- Exercise description:
Scan the listing below and copy each line holding the word "cells".

*** Source material ***

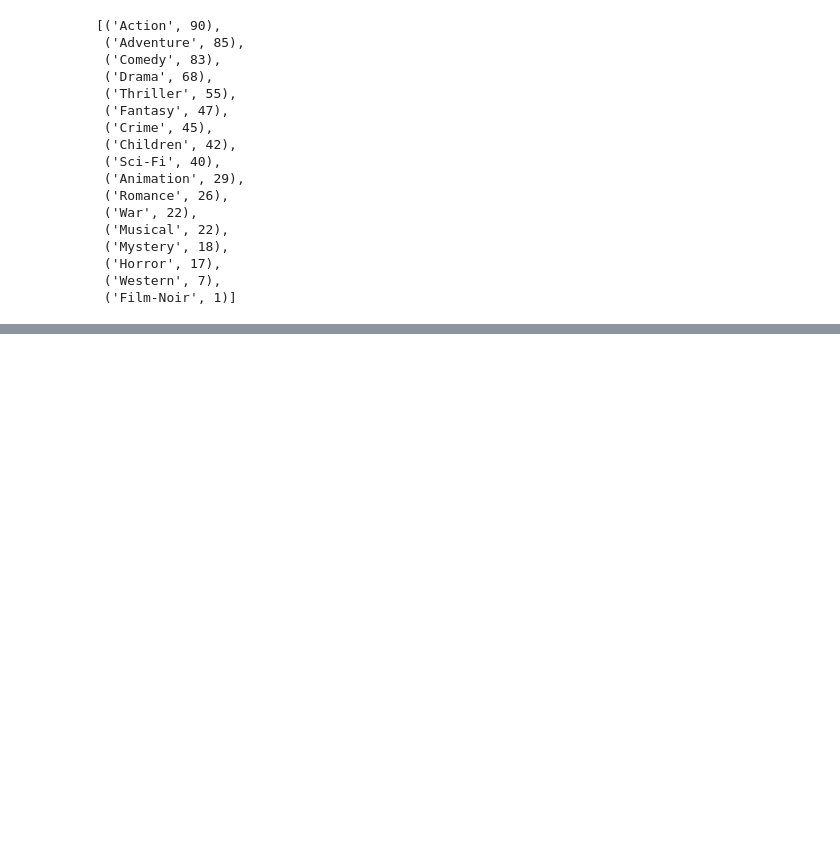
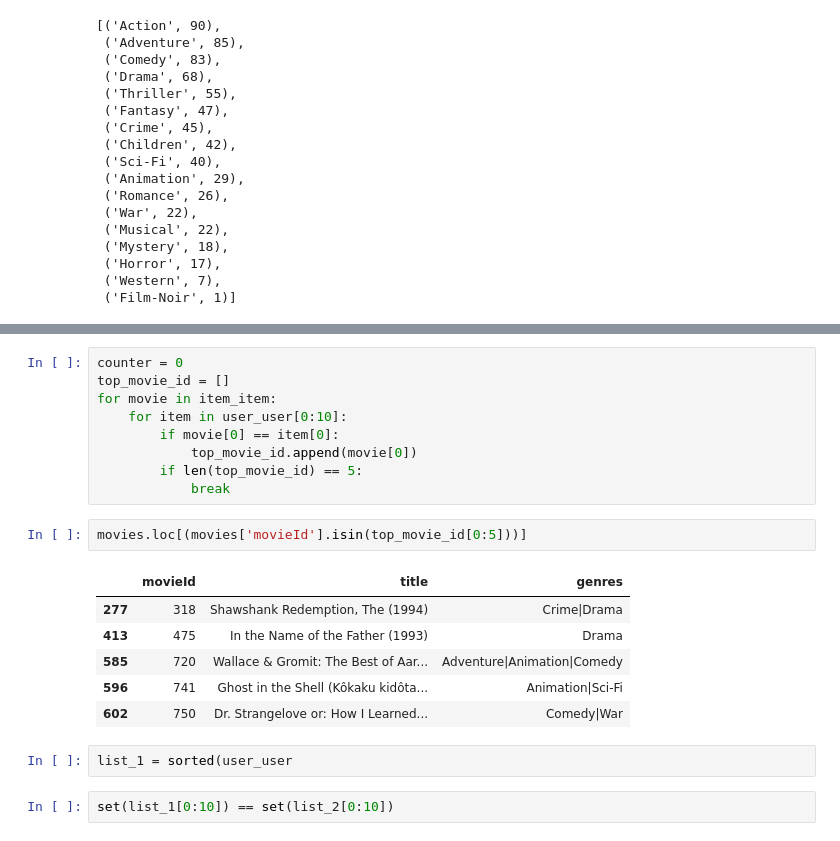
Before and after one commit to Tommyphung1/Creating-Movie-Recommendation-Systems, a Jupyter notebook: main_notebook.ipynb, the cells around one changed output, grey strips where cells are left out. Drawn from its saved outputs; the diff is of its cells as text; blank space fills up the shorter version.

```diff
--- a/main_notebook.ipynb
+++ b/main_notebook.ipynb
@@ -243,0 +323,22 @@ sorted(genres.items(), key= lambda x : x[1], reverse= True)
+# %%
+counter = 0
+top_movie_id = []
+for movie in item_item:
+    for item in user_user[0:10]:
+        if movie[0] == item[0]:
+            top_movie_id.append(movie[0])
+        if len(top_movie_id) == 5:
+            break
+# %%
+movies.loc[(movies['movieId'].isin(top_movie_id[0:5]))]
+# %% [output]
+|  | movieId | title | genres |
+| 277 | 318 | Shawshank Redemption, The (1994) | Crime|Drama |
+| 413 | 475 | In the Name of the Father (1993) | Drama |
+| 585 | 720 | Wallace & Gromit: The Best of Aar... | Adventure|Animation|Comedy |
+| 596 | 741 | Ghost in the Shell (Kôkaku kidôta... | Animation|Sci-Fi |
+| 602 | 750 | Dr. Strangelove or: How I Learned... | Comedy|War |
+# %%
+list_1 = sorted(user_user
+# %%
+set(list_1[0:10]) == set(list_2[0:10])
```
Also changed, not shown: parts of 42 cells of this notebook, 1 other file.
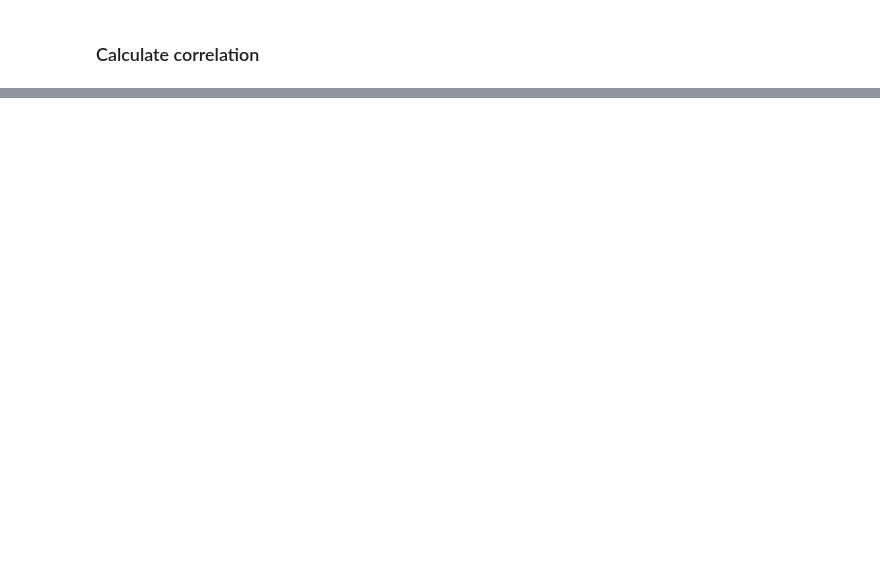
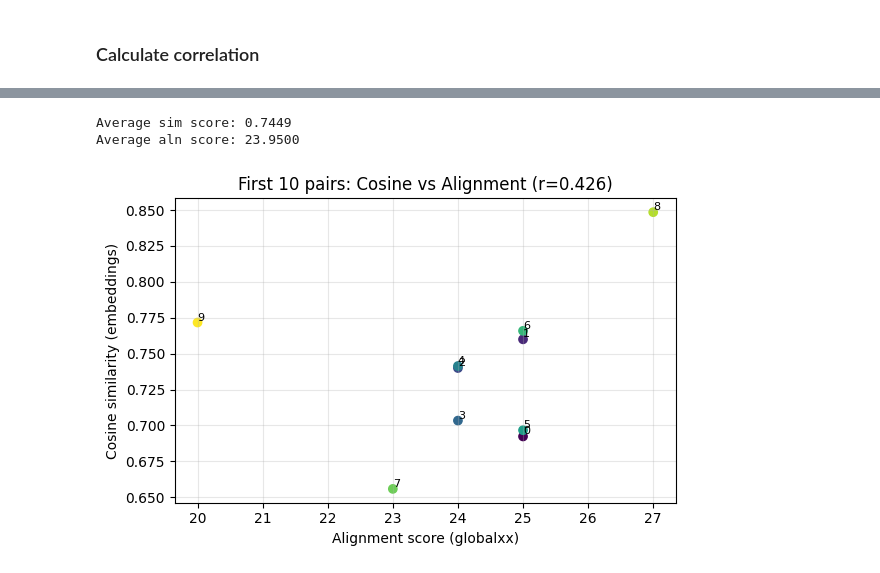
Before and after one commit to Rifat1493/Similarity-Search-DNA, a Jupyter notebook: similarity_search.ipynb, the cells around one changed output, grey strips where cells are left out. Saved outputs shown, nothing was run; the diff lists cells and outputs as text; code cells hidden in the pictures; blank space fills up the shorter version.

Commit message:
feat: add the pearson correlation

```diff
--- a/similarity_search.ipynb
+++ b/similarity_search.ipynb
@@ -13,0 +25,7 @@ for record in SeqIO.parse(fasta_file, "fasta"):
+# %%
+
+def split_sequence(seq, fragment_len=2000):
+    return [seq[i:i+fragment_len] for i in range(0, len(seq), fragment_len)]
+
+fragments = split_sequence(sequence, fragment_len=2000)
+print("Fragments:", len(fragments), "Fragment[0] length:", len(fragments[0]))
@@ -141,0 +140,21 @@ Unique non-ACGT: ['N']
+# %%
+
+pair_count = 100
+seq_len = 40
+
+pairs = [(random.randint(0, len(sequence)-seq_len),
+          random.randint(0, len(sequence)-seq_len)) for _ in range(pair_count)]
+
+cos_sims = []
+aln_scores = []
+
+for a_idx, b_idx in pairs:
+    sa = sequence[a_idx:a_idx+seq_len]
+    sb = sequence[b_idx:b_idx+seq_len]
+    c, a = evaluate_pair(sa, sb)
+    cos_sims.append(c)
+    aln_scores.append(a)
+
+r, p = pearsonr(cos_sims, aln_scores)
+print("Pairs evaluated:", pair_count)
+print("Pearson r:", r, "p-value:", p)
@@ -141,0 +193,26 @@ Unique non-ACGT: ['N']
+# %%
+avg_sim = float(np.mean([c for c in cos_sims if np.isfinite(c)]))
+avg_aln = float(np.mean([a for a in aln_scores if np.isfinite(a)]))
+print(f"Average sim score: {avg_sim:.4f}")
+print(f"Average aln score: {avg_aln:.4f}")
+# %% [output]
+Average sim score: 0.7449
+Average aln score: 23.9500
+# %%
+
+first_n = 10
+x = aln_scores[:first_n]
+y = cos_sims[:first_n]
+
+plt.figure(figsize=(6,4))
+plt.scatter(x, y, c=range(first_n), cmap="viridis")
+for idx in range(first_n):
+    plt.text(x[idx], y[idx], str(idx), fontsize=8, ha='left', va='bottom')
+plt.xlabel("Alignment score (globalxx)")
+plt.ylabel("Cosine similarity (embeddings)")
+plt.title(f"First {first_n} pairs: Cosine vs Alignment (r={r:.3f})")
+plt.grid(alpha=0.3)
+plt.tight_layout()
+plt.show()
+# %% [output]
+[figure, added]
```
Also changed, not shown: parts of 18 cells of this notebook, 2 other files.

*** End of Source material ***

- Output of the task:
Before and after one commit to Tommyphung1/Creating-Movie-Recommendation-Systems, a Jupyter notebook: main_notebook.ipynb, the cells around one changed output, grey strips where cells are left out. Drawn from its saved outputs; the diff is of its cells as text; blank space fills up the shorter version.
Also changed, not shown: parts of 42 cells of this notebook, 1 other file.
Before and after one commit to Rifat1493/Similarity-Search-DNA, a Jupyter notebook: similarity_search.ipynb, the cells around one changed output, grey strips where cells are left out. Saved outputs shown, nothing was run; the diff lists cells and outputs as text; code cells hidden in the pictures; blank space fills up the shorter version.
Also changed, not shown: parts of 18 cells of this notebook, 2 other files.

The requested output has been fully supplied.